Avoid making demands on yourself
We know some households run on shared responsibilities and spread chores across the family, so whilst we wouldn’t discourage anyone from sticking to family values and patterns, we would discourage taking on any additional chores or tasks at this time. Try to be mindful that you may be feeling more tired or emotionally wrought than usual.
Exercise for happiness
If you already enjoy recreational sport then make sure you keep it up on a regular basis. Participation in regular physical activity can increase self-esteem and reduce stress and anxiety. If you are more of a ‘sit at home and chat with friends’ kind of kid then just try to go for a short walk once a day. Even just 10 minutes of exercise can help – why not try some yoga and mindfulness? 🚴
Get some good sleep
We all need sleep but children and teenagers require considerably more than adults. Nurture a healthy sleep pattern by limiting screens in the bedroom, cutting out caffeine, avoiding binge eating before bed, creating a sleep-friendly bedroom and restricting long weekend lie-ins. A well-rested mind will be much better equipped to deal with challenging emotions. 😴
Learn new skills
This is a great time to nurture your own interests and independent learning. Taking up a new hobby, sport or interest during this period can shift the focus away from strict academic success and towards finding fulfilment outside of school assessment. Try cooking something new for the family, working on a DIY project or trying a new hobby like writing a blog or learning to paint. 🍳
Get social and have fun
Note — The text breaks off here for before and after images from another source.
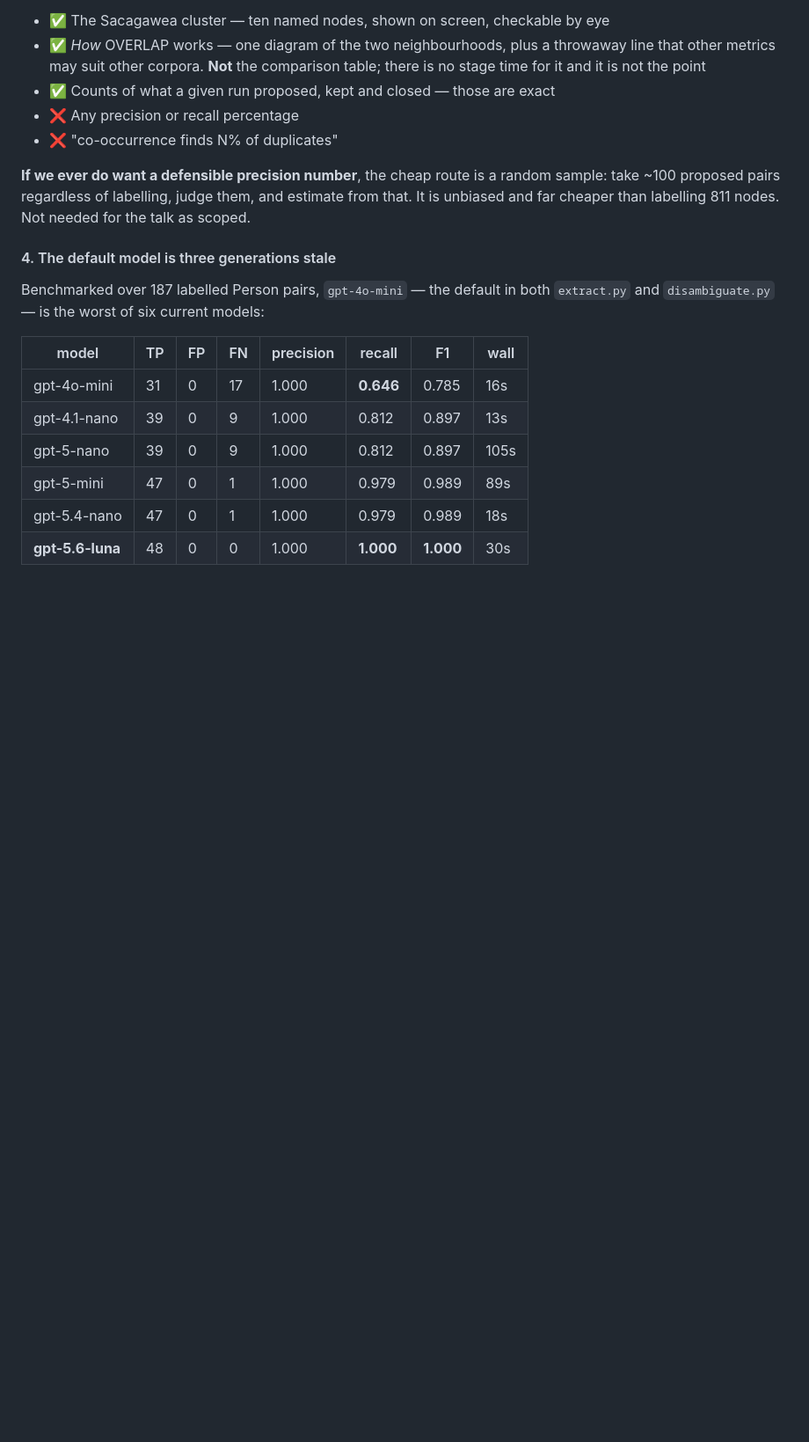
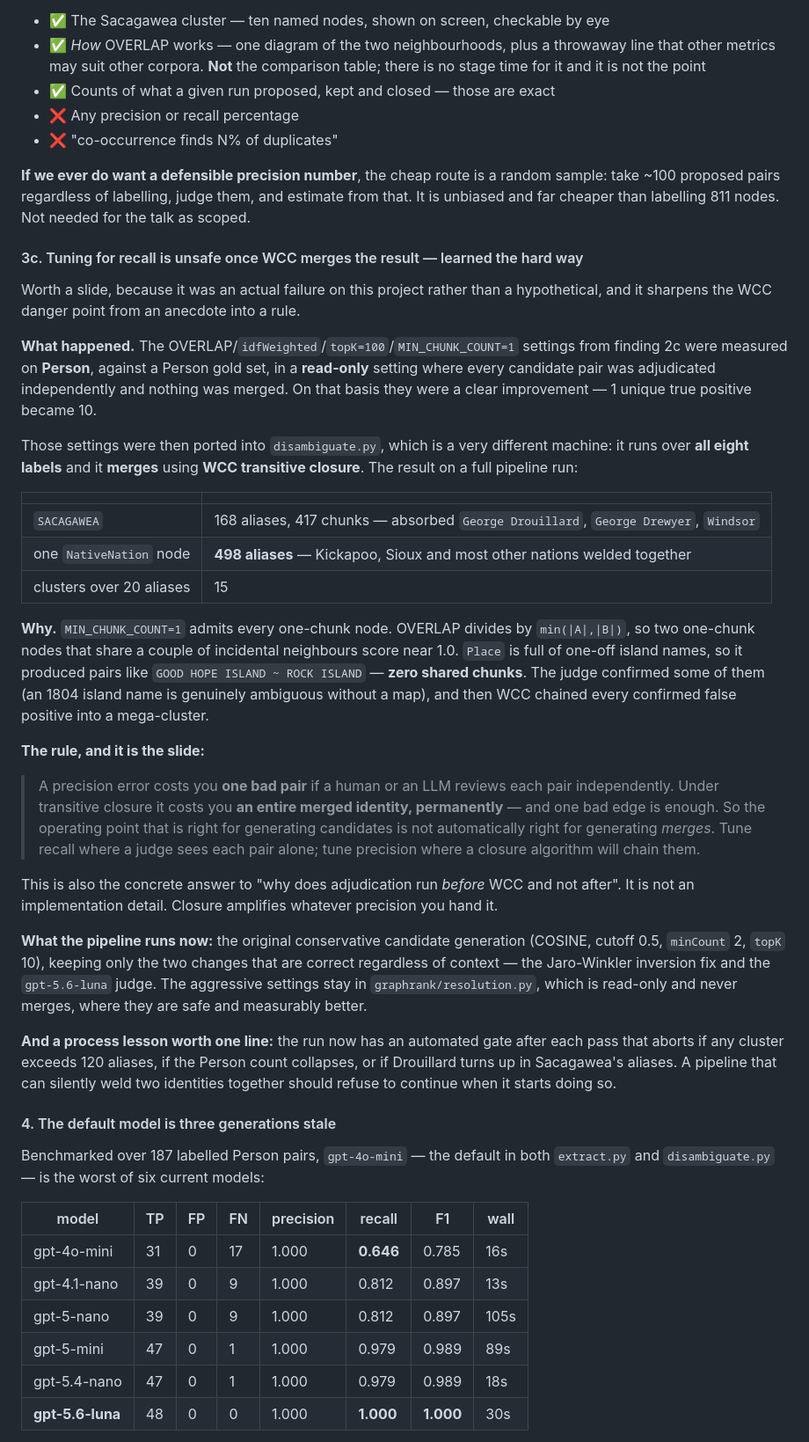
Before and after one commit to smithna/graph-algorithms-rag, a Markdown page: docs/talk-outline.md, the part around one of its changes. Shown at 88% size. Rendered like a GitHub page; blank space fills up the shorter version.

```diff
--- a/docs/talk-outline.md
+++ b/docs/talk-outline.md
@@ -507,6 +533,60 @@ enumerated exhaustively. Any aggregate recall number is mostly hers.
 random sample: take ~100 proposed pairs regardless of labelling, judge them, and
 estimate from that. It is unbiased and far cheaper than labelling 811 nodes.
 Not needed for the talk as scoped.
+
+#### 3c. Tuning for recall is unsafe once WCC merges the result — learned the hard way
+
+Worth a slide, because it was an actual failure on this project rather than a
+hypothetical, and it sharpens the WCC danger point from an anecdote into a rule.
+
+**What happened.** The OVERLAP/`idfWeighted`/`topK=100`/`MIN_CHUNK_COUNT=1`
+settings from finding 2c were measured on **Person**, against a Person gold set,
+in a **read-only** setting where every candidate pair was adjudicated
+independently and nothing was merged. On that basis they were a clear
+improvement — 1 unique true positive became 10.
+
+Those settings were then ported into `disambiguate.py`, which is a very
+different machine: it runs over **all eight labels** and it **merges** using
+**WCC transitive closure**. The result on a full pipeline run:
+
+| | |
+|---|---|
+| `SACAGAWEA` | 168 aliases, 417 chunks — absorbed `George Drouillard`, `George Drewyer`, `Windsor` |
+| one `NativeNation` node | **498 aliases** — Kickapoo, Sioux and most other nations welded together |
+| clusters over 20 aliases | 15 |
+
+**Why.** `MIN_CHUNK_COUNT=1` admits every one-chunk node. OVERLAP divides by
+`min(|A|,|B|)`, so two one-chunk nodes that share a couple of incidental
+neighbours score near 1.0. `Place` is full of one-off island names, so it
+produced pairs like `GOOD HOPE ISLAND ~ ROCK ISLAND` — **zero shared chunks**.
+The judge confirmed some of them (an 1804 island name is genuinely ambiguous
+without a map), and then WCC chained every confirmed false positive into a
+mega-cluster.
+
+**The rule, and it is the slide:**
+
+> A precision error costs you **one bad pair** if a human or an LLM reviews each
+> pair independently. Under transitive closure it costs you **an entire merged
+> identity, permanently** — and one bad edge is enough. So the operating point
+> that is right for generating candidates is not automatically right for
+> generating *merges*. Tune recall where a judge sees each pair alone; tune
+> precision where a closure algorithm will chain them.
+
+This is also the concrete answer to "why does adjudication run *before* WCC and
+not after". It is not an implementation detail. Closure amplifies whatever
+precision you hand it.
+
+**What the pipeline runs now:** the original conservative candidate generation
+(COSINE, cutoff 0.5, `minCount` 2, `topK` 10), keeping only the two changes that
+are correct regardless of context — the Jaro-Winkler inversion fix and the
+`gpt-5.6-luna` judge. The aggressive settings stay in `graphrank/resolution.py`,
+which is read-only and never merges, where they are safe and measurably better.
+
+**And a process lesson worth one line:** the run now has an automated gate after
+each pass that aborts if any cluster exceeds 120 aliases, if the Person count
+collapses, or if Drouillard turns up in Sacagawea's aliases. A pipeline that can
+silently weld two identities together should refuse to continue when it starts
+doing so.
 
 #### 4. The default model is three generations stale
 
```
Also changed, not shown: other parts of docs/talk-outline.md (+33 -7 lines).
Time flies when you are having fun so stay social. Make plans and fill up your calendar in the run-up to results day. Arrange a family trip, go bowling or research what films are on at the cinema. Spending time with friends who are going through the same thing can be a great way to share – and therefore minimise – concerns. 😊
How to deal with results day
So, the big results day has finally arrived. You have managed to keep yourself occupied and optimistic during this time of SATs, 11 Plus, 13 Plus, A-level or GCSE results anxiety but now you actually need to face the music and collect your grades.
More often than not you will need to go to your school in order to collect your results in person. Make sure you are aware of the arrangements so you can be sure to collect your results within the designated hours or nominate someone to collect them on your behalf if necessary.
The night before results day, try to make sure that you have had a healthy evening meal and get plenty of sleep. In the morning, aim to be awake in plenty of time, eat a healthy breakfast and leave the house on time. Make sure that your parents or guardians are available by phone throughout the day. ☎️
Lastly, remember that there is nothing you can do to change the results at this stage. Disappointing results are not the end of the world, there are plenty of ways to retake exams and reassess options but hopefully, you will receive good news so that you can celebrate your success! 🎉